Provided records:
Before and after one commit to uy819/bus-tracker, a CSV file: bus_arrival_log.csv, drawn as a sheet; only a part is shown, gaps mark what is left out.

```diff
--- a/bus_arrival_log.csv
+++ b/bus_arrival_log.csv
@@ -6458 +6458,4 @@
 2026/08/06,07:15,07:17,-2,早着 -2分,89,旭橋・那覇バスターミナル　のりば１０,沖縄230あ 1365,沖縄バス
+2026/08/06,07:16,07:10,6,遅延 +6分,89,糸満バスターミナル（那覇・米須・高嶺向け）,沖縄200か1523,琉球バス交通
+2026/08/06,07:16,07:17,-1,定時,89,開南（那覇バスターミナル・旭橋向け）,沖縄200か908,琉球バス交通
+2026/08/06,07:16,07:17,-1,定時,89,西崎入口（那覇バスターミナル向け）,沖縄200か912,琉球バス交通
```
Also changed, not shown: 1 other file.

Task instructions: All entries must be repeated verbatim.

Answer for this exercise:
Before and after one commit to uy819/bus-tracker, a CSV file: bus_arrival_log.csv, drawn as a sheet; only a part is shown, gaps mark what is left out.

```diff
--- a/bus_arrival_log.csv
+++ b/bus_arrival_log.csv
@@ -6458 +6458,4 @@
 2026/08/06,07:15,07:17,-2,早着 -2分,89,旭橋・那覇バスターミナル　のりば１０,沖縄230あ 1365,沖縄バス
+2026/08/06,07:16,07:10,6,遅延 +6分,89,糸満バスターミナル（那覇・米須・高嶺向け）,沖縄200か1523,琉球バス交通
+2026/08/06,07:16,07:17,-1,定時,89,開南（那覇バスターミナル・旭橋向け）,沖縄200か908,琉球バス交通
+2026/08/06,07:16,07:17,-1,定時,89,西崎入口（那覇バスターミナル向け）,沖縄200か912,琉球バス交通
```
Also changed, not shown: 1 other file.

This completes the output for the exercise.